- Your objective -
The word "subsection" occurs in some of the lines below; copy each of those lines.
- - - - -
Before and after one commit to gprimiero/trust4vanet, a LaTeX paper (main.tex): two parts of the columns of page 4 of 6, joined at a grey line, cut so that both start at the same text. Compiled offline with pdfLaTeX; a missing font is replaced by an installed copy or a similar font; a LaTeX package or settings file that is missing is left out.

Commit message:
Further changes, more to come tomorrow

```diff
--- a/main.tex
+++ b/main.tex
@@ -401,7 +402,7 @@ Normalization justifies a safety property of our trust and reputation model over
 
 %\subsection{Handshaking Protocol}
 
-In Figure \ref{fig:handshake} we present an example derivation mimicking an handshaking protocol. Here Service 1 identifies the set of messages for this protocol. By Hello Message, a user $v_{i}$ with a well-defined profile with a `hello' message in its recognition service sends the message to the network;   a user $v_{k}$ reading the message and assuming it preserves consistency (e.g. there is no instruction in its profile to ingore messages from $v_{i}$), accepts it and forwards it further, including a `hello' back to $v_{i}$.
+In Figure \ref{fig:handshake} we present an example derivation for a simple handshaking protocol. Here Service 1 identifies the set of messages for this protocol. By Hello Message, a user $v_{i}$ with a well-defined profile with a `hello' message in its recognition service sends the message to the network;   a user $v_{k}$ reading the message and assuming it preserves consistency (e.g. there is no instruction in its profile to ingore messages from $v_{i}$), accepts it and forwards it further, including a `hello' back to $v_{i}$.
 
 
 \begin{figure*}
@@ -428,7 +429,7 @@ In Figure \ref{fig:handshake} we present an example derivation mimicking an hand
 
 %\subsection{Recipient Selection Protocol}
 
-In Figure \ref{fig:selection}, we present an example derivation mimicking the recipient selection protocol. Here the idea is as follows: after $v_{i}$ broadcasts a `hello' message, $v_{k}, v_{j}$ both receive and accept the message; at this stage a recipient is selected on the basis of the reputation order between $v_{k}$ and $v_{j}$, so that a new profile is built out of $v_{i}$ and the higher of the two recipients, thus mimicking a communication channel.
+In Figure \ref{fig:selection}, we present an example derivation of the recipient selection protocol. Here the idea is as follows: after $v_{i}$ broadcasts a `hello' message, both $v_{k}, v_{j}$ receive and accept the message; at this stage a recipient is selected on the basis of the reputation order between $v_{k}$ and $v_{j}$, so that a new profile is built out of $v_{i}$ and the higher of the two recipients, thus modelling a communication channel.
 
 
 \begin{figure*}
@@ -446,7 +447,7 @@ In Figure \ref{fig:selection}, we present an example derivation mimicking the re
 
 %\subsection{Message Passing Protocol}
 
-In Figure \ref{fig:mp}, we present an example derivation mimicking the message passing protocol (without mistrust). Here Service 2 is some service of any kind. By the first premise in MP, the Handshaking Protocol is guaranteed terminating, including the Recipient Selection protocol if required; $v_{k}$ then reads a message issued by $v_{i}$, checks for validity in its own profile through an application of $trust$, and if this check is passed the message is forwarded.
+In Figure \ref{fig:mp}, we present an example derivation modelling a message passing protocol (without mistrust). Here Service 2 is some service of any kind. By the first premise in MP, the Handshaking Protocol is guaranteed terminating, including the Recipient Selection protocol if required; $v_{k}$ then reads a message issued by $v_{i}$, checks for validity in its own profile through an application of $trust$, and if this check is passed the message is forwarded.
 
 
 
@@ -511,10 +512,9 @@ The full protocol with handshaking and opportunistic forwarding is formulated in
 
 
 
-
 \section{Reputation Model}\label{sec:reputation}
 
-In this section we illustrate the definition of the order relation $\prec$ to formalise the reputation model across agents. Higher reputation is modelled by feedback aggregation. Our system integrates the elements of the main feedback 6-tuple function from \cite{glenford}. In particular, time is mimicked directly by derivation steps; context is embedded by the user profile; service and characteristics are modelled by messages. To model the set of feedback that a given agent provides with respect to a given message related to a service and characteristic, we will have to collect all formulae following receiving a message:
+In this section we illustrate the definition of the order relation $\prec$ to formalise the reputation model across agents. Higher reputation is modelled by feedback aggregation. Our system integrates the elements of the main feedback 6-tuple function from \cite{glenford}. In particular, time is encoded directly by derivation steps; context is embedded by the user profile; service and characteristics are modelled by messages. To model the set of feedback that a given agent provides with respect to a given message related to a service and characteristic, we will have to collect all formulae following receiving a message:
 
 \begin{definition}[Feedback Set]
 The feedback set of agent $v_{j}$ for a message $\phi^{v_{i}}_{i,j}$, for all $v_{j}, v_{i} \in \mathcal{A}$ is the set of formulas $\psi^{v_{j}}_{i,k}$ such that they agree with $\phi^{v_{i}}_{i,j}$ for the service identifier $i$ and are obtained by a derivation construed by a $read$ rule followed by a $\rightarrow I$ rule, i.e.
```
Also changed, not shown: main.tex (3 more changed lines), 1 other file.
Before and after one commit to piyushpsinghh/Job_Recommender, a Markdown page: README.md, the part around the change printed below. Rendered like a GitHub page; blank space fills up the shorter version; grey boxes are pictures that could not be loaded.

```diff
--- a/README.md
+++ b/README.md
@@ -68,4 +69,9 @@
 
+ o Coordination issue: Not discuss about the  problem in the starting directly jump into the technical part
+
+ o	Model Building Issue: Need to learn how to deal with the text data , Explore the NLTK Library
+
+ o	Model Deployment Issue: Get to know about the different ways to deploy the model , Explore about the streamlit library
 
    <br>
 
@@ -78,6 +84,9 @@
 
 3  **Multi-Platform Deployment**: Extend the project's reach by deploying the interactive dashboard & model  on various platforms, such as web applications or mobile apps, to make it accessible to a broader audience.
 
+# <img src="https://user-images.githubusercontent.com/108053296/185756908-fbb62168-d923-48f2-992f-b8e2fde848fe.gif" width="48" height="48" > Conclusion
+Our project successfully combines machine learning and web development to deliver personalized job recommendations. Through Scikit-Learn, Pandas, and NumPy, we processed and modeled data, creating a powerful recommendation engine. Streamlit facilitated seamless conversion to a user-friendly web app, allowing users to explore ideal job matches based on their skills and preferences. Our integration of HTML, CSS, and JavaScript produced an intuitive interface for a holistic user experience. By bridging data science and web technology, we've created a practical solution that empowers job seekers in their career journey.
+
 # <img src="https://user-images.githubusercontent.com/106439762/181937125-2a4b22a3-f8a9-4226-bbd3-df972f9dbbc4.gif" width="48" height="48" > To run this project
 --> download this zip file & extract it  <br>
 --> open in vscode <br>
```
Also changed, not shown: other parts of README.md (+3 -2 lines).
- - - - -
- Answer space -
 %\subsection{Handshaking Protocol}
 %\subsection{Recipient Selection Protocol}
 %\subsection{Message Passing Protocol}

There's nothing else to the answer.